The divorce only punctuated her autonomous stance. And to a man who equated family with the father, this was treason. That a woman and her young daughters, who were his very own possessions, could reject him was unthinkable and intolerable. That he needed to act out his uncontrollable rage would be, as it turned out, a vast understatement.
Charlene’s murder was not caused by a man with an incipient drug problem. But rather by a man who seriously tried to execute every member of his family to retaliate for his wife’s refusal to consent to her own and her four daughters’ destruction.
With the house ablaze, many neighbors reported hearing multiple pops and blasts, which the sheriff guessed were both ammunition and “other explosives.” These arms didn’t appear there overnight but were no doubt accumulated during the marriage. And what kind of a lethal marriage it was might be imagined. Can a father of four young children who turns his house into a cache of arms and incendiary chemicals be called protective? Can he be anything but contemptuous? Were the mother and daughters ever free from danger and menace, ever free from bodily harm, and were they ever in control of their own persons?
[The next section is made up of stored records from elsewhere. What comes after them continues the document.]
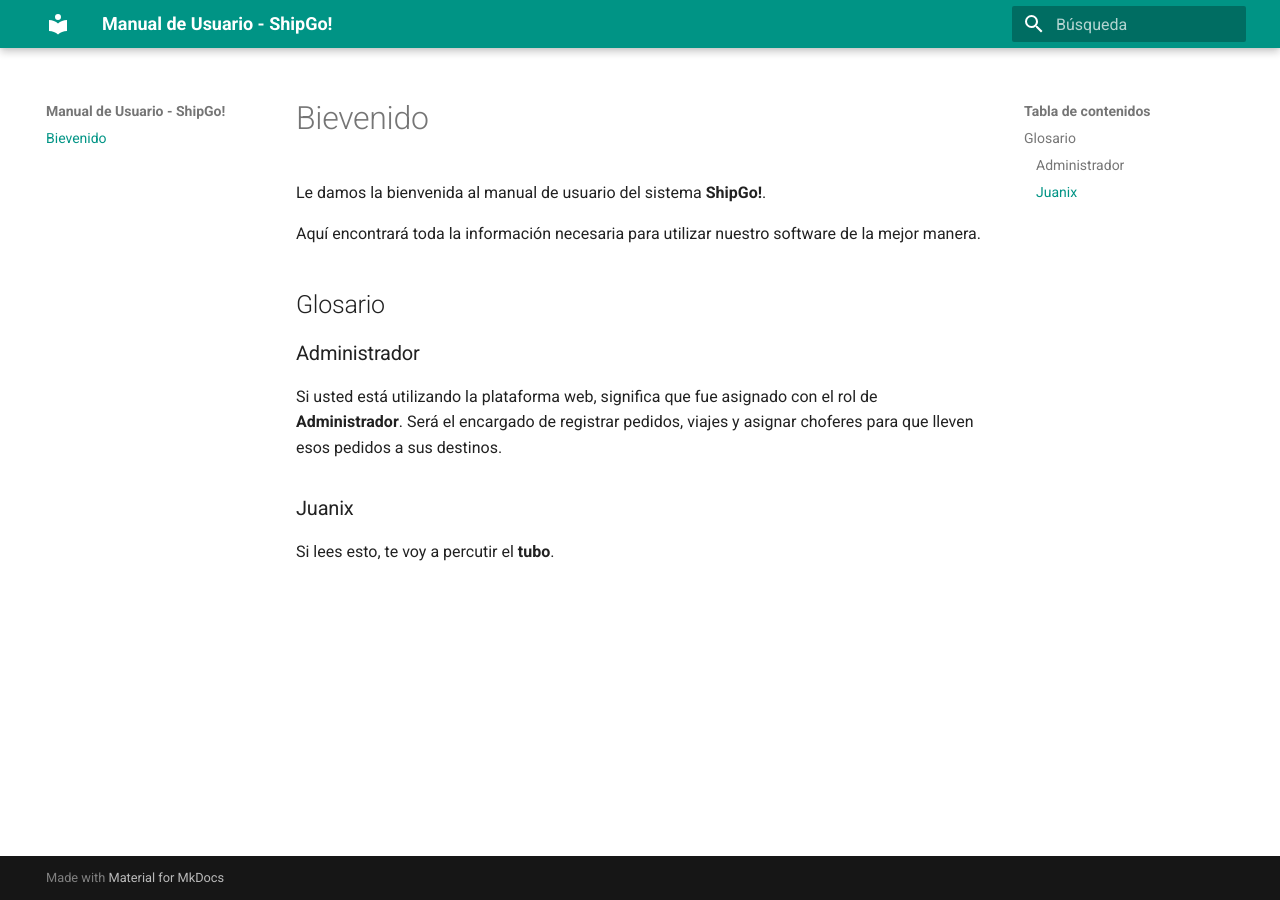
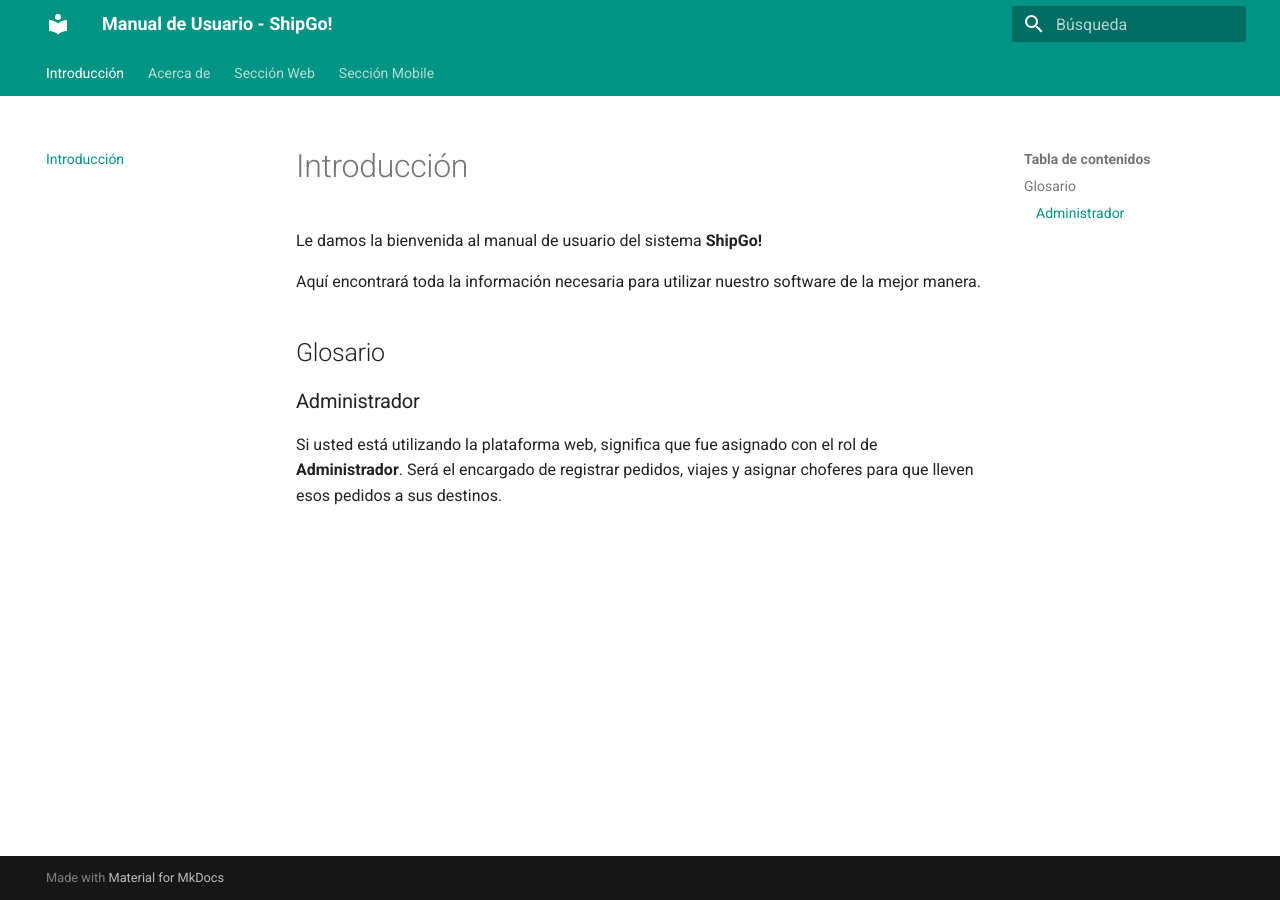
Before and after one commit to ShipGo/Manual-de-Usuario, an MkDocs documentation site: the page built from docs/index.md, in a window 1280 px wide. Built offline with MkDocs 1.6.1 and Material for MkDocs 9.7.7, drawn with Linux system fonts in a browser that asks for light colours.

Commit message:
Agregando secciones al manual.

```diff
--- a/docs/index.md
+++ b/docs/index.md
@@ -1,6 +1,4 @@
-# Bievenido
-
-Le damos la bienvenida al manual de usuario del sistema **ShipGo!**.
+Le damos la bienvenida al manual de usuario del sistema **ShipGo!**
 
 Aquí encontrará toda la información necesaria para utilizar nuestro software de la mejor manera.
 
@@ -9,7 +7,3 @@
 ### Administrador
 
 Si usted está utilizando la plataforma web, significa que fue asignado con el rol de **Administrador**. Será el encargado de registrar pedidos, viajes y asignar choferes para que lleven esos pedidos a sus destinos.
-
-### Juanix
-
-Si lees esto, te voy a percutir el **tubo**.
--- a/mkdocs.yml
+++ b/mkdocs.yml
@@ -2,8 +2,20 @@
 theme:
   name: material
   favicon: https://i.imgur.com/DCTe6To.png
+  features:
+    - instant
+    - navigation.expand
+    - tabs
   palette:
     primary: teal
   font:
     text: Roboto
   language: es
+
+nav:
+  - Introducción: index.md
+  - Acerca de: acerca-de.md
+  - Sección Web:
+    - Introducción al sistema web: seccion-web/introduccion.md
+  - Sección Mobile:
+    - Introducción al sistema mobile: seccion-mobile/introduccion.md
```
Also changed, not shown: docs/acerca-de.md (added, +11 -0 lines), docs/seccion-mobile/introduccion.md (added, +1 -0 lines), docs/seccion-web/introduccion.md (added, +1 -0 lines), 1 other file.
“Who would’ve thought a retired military fellow would try to kill his triplets and kill his wife, and then take his own life?” said Sheriff Franklin, whose own local vision might be excused, but how can that of the media be excused for its surface only coverage? Per usual, the simple concept of making connections seems to have been abandoned. No patterns were drawn upon; nothing on the persistence of the problem of battery and wife murder; and nothing on the continued inability of law enforcement to protect women and children in the home.
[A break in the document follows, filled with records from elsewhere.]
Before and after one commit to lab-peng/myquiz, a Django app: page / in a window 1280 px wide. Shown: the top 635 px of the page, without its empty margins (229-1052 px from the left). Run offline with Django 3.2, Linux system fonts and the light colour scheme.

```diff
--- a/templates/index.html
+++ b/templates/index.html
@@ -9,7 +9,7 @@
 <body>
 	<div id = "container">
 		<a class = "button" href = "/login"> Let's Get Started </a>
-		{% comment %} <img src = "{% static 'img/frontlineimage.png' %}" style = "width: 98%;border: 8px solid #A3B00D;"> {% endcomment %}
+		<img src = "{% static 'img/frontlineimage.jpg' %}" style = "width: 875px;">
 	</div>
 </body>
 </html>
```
To the print and visual media, this atrocity was unrelated to the assailant’s military background or to his household weapons’ cache. The act was not an extension of military training and arming. The warrior as ultimate expression of machismo didn’t even cross their congregate mind. There was no questioning of the specific power this man had over his wife and daughters. No questioning of the age old concept of family privacy which allowed him to carry out his brutal onslaught.
To the media, this atrocity wasn’t even about women. The target of five females wasn’t enough to jolt such a possibility. Femicide? ‘Never heard of it.’ Feminist commentary? ‘Why would we consider that? It’s merely another domestic violence story, ending in death. ‘It’s not political in any way, right?’
Wrong. Always wrong. To not connect these acts with male domination is like not connecting one record-breaking storm after another with climate change. This is a form of denial which only intensifies and widens the waves of violence surrounding male tyranny.
And it only serves to minimize the violence done to the surviving children (two of whom underwent multiple surgeries to save their lives), to their severe trauma, to their fear of an assaultive father, to their being witnesses to the murder of their mother, and sister, and to their own near execution. They were close-knit, healthy, active girls under the tutelage of an independent, and courageous mom and now they are war casualties, faced with the daunting challenge of re-building lives permeated with violence and hatred.
Their mother, Charlene Ann Richards grew up here only a few miles from the home of Susan B. Anthony. It was Anthony who helped battered women physically escape from home violence. She understood the very roots of marriage, and the dangers, immediate and long-term, it imposed on women. She knew the mangled lives it produced, and she herself refused this stifling institution. She would have understood what Charlene, with her four years of Air Force service, and six years of exclusive mothering, didn’t, until it was too late, that male dominance is treacherous for females.